I have an exercise bike at home I try to use regularly, I do judo, sing, and go sailing. Physical activity empties my head and tires my body — vital for something with a desk-bound job like mine. Sometimes my mind wanders off and I do some light thinking, but most of the time, I’m just completely taken by what I’m doing.

Online Downtime

Online downtime includes idly chatting, catching up with people, reading random articles… It’s a way of keeping busy without being productive, and maybe of avoiding “more down” downtime. It also leads to new ideas and insights, new interests to explore. It’s good for a breath of fresh air but at times like now where I feel worn out, overworked and oversocialized, I avoid it.


I’m not sure if socializing is a “downtime” activity for me. I’m not much of a bar/club person, so for me socializing is either “networking” (and that’s work) or long (often personal) discussions with people I’m close to. I also know I switch modes when I’m around people. I guess it is a kind of downtime I need, but there are times when I’m more in an introvert mood and seeing people adds to my stress (maybe — hypothesis — because it’s stressful for me to be around people when I’m unsatisfied with something I do not manage to put in words; hmmm, maybe blogging is to be included under “socializing”?)

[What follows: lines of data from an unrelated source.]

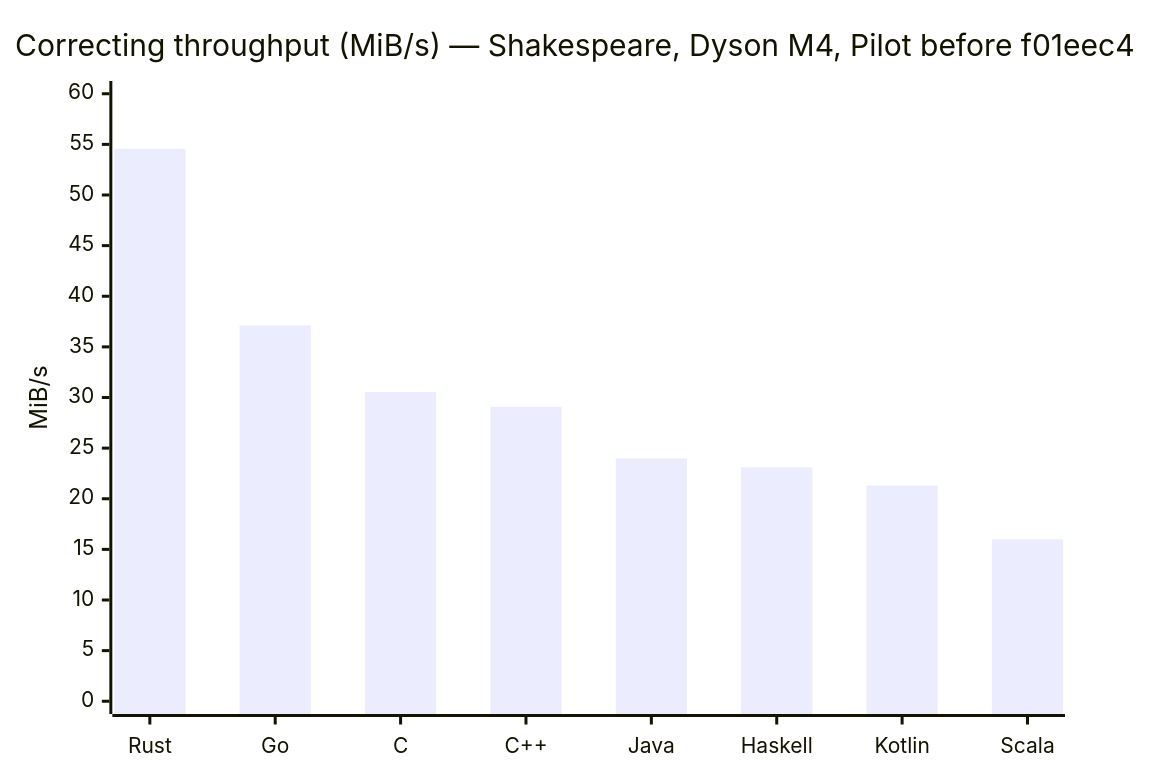
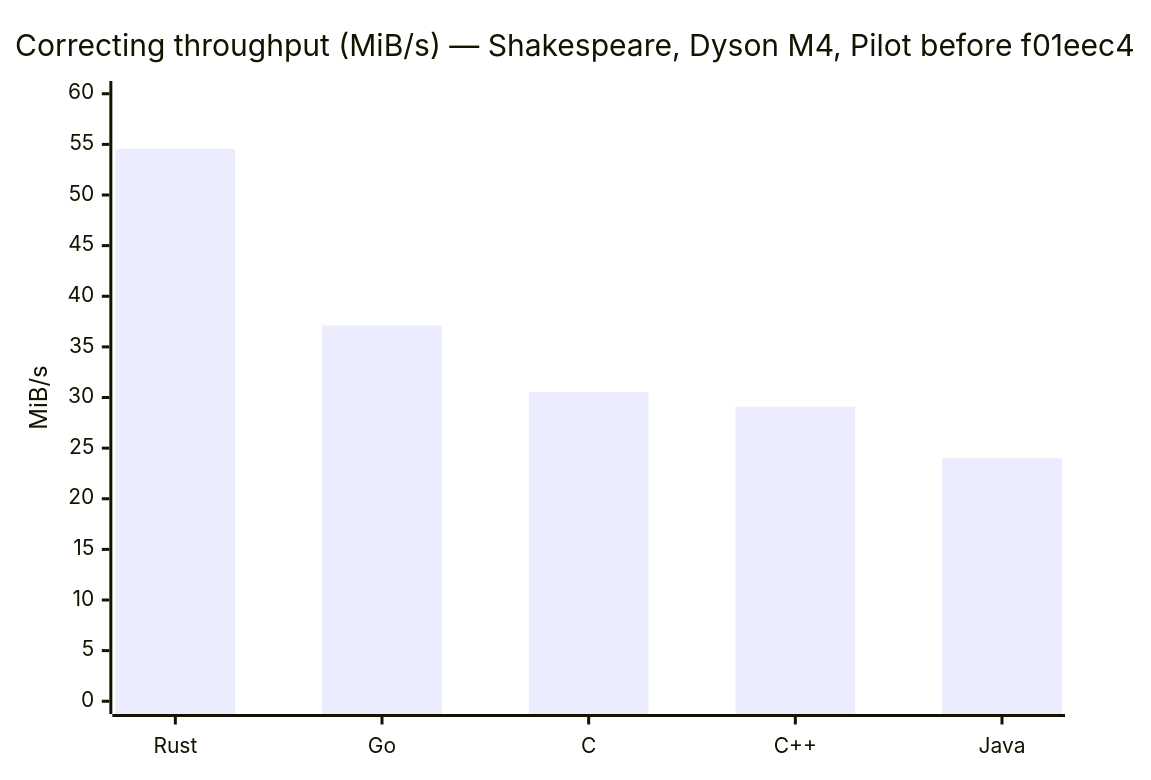
Before and after one commit to darrelllong/Delta-Compression: the fourth of 10 diagrams in ANALYSIS.md, drawn with Mermaid. The commit also changed other lines of this file and 6 other files, not shown here.

First line of the commit message:
Benchmarks: remove Haskell, Kotlin and Scala

````diff
--- a/ANALYSIS.md
+++ b/ANALYSIS.md
@@ -544,7 +493,7 @@
 ```mermaid
 xychart-beta
     title "Correcting throughput (MiB/s) — Shakespeare, Dyson M4, Pilot before f01eec4"
-    x-axis ["Rust", "Go", "C", "C++", "Java", "Haskell", "Kotlin", "Scala"]
+    x-axis ["Rust", "Go", "C", "C++", "Java"]
     y-axis "MiB/s" 0 --> 60
-    bar [54.56, 37.12, 30.54, 29.09, 23.99, 23.11, 21.30, 16.00]
+    bar [54.56, 37.12, 30.54, 29.09, 23.99]
 ```
````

Thinking is just that. Thinking. Not really doing anything. It happens when I clean the flat or the dishes or do laundry, but only if I’m taking all the time in the world and not really paying much attention to what I’m doing. Going for a walk or sitting on the balcony (without a book or an iPhone!) is also an opportunity for this kind of downtime where I let my mind wander around freely and think about whatever it is I want to be thinking, without real aim or purpose.

I’m sure that when watching TV, or exercising, or reading a book, there is some background processing going on in my brain. I’m sure it’s useful and necessary. But this is more like frontground processing.

And this, I think, is what’s been missing — and might be the reason why I’m having trouble identifying what is behind my feeling of “not quite right” (although objectively, everything is going fine).

Having understood this, I’m going to make sure I have time every day to sit on my balcony and stare into space. We’ll see what happens.

Brain Downtime [en]

[fr] On a besoin de débrancher son cerveau -- avez-vous assez l'occasion de le faire?

My brain needs downtime. So does yours.

We’ve managed to make our lives so efficient that we’ve removed all the downtime that used to be part of them. We can work on the train, listen to podcasts while we clean and cook, why, we even read on our iPhones as we walk through town.

Sleeping just doesn’t cut it. Of course, we need sleep (that’s also body-downtime), but we need awake-downtime.

What’s your downtime?

For me, reading fiction and watching TV series qualify as brain downtime. My conscious mind is immersed in fiction, though I’m sure a lot is going on in the background. Sailing and judo qualify to, as does riding my exercise bike if I’m listening to music rather than a podcast.

When I’m on the bus and reading FML or flicking idly through my Twitter stream, is that brain downtime?

When I’m walking in the mountains, drinking a cup of tea on my balcony, watching the sun set, taking a bath, or meditating, that’s definitely brain downtime.

Do you get enough brain downtime?